NASA has detected oxygen in the upper Martian atmosphere with the help of an instrument on board the Stratospheric Observatory for Infrared Astronomy (SOFIA). Oxygen had been discovered on the red planet before; however, this is the first time its presence has been verified in wake of the Viking and Mariner missions more than 40 years ago.

The oxygen atoms were detected in the upper atmosphere of Mars called the mesosphere. The discovery will help shed light on how gases escaped from the Martian atmosphere millions of years ago. Although oxygen has been detected on Mars in the past, the amount of oxygen detected was half of what the researchers anticipated, which may be due to differences in the atmosphere.

Atomic oxygen in the Martian atmosphere is notoriously difficult to measure,” said Pamela Marcum, a project scientist with SOFIA, in a press statement. “To observe the far-infrared wavelengths needed to detect atomic oxygen, researchers must be above the majority of Earth’s atmosphere and use highly sensitive instruments, in this case a spectrometer. SOFIA provides both capabilities,” she added.

Because Earth’s atmosphere is dense and moist, it is difficult to get a clear image of what lies beyond it. To overcome this hurdle, the researchers utilized SOFIA, a Boeing 747SP jetliner, which has a 100-inch diameter telescope latched to it.

The project is a joint collaboration between NASA and the German Aerospace Center. ASA’s Ames Research Center in Moffett Field, California, oversees the SOFIA program. The aircraft is based at NASA’s Armstrong Flight Research Center’s hangar 703 in Palmdale, California, according to NASA’s website.

Sofia flew approximately 37,000–45,000 feet above most of the infrared-blocking moisture in Earth’s atmosphere. New detectors on one of the observatory’s instruments, the German Receiver for Astronomy at Terahertz Frequencies (GREAT), helped the astronomers discern between oxygen in Earth’s atmosphere versus oxygen in Mars’s atmosphere.

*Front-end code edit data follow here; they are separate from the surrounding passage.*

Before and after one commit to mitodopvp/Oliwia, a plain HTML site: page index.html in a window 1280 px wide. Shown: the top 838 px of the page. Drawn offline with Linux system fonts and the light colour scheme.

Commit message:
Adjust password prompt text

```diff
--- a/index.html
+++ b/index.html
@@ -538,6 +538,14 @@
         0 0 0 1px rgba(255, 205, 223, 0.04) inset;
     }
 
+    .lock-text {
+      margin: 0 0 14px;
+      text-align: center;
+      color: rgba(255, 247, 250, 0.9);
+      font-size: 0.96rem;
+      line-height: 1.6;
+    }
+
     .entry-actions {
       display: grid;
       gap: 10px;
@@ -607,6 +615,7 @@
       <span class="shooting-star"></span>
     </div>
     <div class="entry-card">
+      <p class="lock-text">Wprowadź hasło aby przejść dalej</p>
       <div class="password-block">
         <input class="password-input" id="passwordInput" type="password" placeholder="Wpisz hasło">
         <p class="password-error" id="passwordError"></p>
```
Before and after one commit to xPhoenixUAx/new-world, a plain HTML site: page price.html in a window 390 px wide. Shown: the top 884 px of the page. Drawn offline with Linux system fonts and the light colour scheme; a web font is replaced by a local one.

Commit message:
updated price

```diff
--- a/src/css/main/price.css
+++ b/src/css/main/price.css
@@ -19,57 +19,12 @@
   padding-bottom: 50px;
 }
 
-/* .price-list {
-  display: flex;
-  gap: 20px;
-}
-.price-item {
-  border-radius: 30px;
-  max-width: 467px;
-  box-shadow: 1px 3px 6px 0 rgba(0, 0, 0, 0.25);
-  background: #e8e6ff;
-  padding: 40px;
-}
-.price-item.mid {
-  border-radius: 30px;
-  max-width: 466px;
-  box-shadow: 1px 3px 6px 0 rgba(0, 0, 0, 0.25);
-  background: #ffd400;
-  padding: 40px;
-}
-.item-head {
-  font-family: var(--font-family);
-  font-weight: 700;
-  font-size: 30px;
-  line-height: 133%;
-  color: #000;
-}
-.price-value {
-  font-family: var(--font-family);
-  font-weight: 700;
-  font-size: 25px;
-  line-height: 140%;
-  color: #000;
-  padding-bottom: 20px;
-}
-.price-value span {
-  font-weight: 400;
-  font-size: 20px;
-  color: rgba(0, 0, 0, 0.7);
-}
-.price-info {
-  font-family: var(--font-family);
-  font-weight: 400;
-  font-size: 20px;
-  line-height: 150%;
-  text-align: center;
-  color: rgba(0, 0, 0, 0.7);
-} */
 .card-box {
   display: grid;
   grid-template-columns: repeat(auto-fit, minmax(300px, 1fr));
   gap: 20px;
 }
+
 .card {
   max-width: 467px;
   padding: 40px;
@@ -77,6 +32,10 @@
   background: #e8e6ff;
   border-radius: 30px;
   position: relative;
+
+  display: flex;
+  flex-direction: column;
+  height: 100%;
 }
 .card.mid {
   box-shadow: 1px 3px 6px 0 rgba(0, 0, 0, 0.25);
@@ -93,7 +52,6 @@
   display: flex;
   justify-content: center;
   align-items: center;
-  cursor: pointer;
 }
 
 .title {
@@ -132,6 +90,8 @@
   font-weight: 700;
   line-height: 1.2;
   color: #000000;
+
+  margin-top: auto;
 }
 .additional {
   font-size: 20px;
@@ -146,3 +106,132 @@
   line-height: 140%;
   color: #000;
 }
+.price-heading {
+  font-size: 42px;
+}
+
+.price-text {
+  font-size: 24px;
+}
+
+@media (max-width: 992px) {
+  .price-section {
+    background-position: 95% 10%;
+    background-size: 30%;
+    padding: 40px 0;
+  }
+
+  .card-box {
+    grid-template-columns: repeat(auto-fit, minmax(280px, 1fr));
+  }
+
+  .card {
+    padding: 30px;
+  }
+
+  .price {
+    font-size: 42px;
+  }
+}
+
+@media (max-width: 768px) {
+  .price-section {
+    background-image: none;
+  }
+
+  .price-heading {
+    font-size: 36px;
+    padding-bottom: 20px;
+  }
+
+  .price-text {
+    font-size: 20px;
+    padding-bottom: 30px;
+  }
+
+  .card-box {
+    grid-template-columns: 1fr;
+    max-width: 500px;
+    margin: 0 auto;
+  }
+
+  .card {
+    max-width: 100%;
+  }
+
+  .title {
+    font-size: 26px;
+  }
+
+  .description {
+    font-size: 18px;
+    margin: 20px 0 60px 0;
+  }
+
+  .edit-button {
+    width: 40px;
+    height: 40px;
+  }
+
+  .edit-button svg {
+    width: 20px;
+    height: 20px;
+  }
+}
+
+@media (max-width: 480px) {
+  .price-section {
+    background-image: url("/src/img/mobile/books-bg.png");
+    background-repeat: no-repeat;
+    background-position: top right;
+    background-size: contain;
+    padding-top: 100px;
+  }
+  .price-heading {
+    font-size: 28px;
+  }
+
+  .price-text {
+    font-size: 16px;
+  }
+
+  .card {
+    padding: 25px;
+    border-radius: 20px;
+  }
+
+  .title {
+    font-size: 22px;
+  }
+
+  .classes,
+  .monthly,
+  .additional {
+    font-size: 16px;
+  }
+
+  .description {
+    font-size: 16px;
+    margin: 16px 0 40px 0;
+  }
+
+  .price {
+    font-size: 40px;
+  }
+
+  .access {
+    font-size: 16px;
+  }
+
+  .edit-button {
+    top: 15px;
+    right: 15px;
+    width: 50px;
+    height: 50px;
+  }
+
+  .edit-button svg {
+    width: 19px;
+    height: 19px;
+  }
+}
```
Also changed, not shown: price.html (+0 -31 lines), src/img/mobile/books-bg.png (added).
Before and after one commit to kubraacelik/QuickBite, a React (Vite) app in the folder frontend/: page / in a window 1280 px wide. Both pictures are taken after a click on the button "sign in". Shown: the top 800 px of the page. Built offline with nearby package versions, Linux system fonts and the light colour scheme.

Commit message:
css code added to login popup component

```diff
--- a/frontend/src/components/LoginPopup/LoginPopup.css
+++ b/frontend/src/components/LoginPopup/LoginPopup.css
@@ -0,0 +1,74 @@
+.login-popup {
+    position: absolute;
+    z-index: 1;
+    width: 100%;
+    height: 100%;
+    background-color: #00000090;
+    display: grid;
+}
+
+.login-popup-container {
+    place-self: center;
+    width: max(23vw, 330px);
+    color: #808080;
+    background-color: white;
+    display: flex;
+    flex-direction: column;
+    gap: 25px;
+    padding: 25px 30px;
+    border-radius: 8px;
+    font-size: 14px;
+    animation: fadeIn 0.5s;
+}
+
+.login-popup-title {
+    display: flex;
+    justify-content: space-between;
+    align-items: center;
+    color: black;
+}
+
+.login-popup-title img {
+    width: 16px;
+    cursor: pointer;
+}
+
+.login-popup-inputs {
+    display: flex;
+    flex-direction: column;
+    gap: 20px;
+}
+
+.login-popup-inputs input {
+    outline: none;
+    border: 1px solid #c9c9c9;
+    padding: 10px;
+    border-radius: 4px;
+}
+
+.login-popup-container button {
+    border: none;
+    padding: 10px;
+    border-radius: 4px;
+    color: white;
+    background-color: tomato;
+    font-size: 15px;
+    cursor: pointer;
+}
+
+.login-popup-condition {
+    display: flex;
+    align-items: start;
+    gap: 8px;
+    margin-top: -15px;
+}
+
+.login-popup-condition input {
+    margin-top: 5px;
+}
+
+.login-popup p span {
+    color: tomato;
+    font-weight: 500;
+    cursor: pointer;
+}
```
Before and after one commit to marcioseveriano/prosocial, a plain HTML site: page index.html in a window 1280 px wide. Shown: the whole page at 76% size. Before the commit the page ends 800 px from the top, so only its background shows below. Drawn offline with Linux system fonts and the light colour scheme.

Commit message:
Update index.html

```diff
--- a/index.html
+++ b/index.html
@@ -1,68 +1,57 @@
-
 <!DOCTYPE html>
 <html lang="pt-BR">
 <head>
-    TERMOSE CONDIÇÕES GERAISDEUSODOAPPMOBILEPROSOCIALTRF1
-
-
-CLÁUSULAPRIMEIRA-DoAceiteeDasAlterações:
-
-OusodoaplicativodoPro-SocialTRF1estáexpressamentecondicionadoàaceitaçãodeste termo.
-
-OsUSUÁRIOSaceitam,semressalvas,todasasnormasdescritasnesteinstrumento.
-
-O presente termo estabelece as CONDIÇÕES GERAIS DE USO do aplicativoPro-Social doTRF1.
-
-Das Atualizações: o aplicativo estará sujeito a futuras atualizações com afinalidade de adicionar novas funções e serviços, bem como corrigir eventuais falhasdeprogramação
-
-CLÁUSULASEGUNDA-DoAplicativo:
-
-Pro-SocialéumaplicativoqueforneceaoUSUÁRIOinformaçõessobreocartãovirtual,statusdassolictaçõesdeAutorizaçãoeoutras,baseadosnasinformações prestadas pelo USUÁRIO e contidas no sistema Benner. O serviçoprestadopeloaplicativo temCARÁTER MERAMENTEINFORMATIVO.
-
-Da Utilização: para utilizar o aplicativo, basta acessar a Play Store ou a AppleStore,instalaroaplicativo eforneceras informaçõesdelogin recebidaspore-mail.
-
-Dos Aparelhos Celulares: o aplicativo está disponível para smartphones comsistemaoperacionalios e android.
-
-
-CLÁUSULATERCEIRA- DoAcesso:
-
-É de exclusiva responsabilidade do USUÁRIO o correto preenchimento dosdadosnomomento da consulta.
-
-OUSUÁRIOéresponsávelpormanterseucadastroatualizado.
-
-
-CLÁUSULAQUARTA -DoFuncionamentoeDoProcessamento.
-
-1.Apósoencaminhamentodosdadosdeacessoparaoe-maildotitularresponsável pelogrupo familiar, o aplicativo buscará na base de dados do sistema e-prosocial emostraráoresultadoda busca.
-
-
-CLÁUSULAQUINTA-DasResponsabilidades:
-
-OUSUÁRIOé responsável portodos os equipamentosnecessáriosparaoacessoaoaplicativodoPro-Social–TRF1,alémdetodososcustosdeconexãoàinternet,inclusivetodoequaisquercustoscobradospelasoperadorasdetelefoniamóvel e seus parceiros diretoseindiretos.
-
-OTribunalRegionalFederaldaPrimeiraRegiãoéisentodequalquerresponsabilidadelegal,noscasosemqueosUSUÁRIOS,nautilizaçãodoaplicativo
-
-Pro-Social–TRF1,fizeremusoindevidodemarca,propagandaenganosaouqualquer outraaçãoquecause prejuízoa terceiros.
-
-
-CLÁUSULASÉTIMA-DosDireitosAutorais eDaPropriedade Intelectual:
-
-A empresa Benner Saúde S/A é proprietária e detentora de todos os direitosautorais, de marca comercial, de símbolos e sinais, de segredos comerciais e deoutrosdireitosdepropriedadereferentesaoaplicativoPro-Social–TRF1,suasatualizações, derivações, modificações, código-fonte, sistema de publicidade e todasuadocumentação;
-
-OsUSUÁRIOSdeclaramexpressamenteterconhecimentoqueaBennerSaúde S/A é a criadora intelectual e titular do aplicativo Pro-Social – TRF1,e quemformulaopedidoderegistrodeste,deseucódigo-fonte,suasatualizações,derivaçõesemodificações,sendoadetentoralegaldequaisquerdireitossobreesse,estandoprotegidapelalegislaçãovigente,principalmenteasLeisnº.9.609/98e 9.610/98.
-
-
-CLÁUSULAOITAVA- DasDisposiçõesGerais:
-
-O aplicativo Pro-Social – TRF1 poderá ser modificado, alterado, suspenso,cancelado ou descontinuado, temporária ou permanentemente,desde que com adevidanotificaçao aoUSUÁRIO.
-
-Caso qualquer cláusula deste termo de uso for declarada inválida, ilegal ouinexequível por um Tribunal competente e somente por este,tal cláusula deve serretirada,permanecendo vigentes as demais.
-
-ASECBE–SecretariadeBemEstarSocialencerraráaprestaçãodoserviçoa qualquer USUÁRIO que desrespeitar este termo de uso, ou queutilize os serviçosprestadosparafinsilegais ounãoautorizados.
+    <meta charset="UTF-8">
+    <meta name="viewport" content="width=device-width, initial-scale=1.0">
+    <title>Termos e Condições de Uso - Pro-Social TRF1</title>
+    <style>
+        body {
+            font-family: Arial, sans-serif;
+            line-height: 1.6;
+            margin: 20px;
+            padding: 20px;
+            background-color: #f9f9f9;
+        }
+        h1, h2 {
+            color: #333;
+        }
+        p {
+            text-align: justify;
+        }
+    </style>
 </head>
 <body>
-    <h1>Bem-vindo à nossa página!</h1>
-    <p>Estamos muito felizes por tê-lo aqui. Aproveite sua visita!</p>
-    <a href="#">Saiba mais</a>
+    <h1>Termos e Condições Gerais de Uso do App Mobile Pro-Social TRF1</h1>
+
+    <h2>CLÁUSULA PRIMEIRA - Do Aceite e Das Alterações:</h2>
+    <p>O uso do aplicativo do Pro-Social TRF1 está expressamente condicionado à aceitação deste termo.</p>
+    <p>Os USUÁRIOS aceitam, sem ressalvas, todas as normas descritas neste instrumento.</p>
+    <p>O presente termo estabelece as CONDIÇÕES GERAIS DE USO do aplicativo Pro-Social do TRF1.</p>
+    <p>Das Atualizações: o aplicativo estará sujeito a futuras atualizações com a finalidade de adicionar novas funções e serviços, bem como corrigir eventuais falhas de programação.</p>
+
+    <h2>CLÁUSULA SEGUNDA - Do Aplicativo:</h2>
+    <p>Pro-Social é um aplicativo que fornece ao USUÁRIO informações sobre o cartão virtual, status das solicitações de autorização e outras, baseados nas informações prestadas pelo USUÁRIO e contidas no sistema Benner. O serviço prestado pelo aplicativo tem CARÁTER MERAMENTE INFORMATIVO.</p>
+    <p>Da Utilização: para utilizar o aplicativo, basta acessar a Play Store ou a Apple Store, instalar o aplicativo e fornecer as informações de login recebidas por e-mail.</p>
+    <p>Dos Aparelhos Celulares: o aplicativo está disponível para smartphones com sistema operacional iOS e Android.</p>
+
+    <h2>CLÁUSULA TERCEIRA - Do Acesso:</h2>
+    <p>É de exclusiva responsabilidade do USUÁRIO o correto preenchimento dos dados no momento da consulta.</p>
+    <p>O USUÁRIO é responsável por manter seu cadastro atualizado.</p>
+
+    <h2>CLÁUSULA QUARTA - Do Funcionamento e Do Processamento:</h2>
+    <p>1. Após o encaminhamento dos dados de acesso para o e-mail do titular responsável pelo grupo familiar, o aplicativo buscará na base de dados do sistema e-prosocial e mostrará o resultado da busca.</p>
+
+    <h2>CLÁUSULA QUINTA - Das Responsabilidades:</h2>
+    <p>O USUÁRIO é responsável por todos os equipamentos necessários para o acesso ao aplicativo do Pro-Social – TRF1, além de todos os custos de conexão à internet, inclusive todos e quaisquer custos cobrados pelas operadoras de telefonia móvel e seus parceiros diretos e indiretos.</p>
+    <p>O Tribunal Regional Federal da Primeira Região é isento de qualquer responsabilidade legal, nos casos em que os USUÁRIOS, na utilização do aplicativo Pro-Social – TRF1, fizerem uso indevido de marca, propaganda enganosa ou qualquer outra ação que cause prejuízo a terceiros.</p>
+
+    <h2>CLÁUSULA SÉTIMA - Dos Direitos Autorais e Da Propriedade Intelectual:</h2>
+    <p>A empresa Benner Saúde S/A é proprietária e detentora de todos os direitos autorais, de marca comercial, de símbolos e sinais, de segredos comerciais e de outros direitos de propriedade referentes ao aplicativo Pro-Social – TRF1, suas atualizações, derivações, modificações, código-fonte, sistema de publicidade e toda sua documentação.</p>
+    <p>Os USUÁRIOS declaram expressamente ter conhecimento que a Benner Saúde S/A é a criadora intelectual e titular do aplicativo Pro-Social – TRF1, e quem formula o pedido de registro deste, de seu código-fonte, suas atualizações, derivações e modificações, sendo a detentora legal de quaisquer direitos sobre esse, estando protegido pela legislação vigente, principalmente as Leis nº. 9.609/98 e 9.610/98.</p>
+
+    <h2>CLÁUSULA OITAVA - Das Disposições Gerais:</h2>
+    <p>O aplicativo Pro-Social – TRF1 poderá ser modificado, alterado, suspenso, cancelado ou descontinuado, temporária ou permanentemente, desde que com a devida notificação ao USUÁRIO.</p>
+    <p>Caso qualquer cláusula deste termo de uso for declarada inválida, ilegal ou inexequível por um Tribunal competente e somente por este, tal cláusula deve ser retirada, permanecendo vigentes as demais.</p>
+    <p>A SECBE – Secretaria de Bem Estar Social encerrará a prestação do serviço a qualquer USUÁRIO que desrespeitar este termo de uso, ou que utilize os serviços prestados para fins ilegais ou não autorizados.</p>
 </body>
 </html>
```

The high vantage point and the specialized instrumentation that is tuned to look past Earth’s atmosphere helped the researchers make their calculations. Although the team has yet to provide precise figures on how much atomic oxygen is in the Martian mesosphere, they did claim it is lower than expected. As a result, the researchers will keep implementing SOFIA to probe other regions of the red planet to make sure the figure wasn’t simply the result of variations in the atmosphere.

Fighting cancer with the help of someone else’s immune cells


cancer

A new step in cancer immunotherapy: researchers from the Netherlands Cancer Institute and University of Oslo/Oslo University Hospital show that even if one’s own immune cells cannot recognize and fight their tumors, someone else’s immune cells might. Their proof of principle study is published in the journal Science on May 19th.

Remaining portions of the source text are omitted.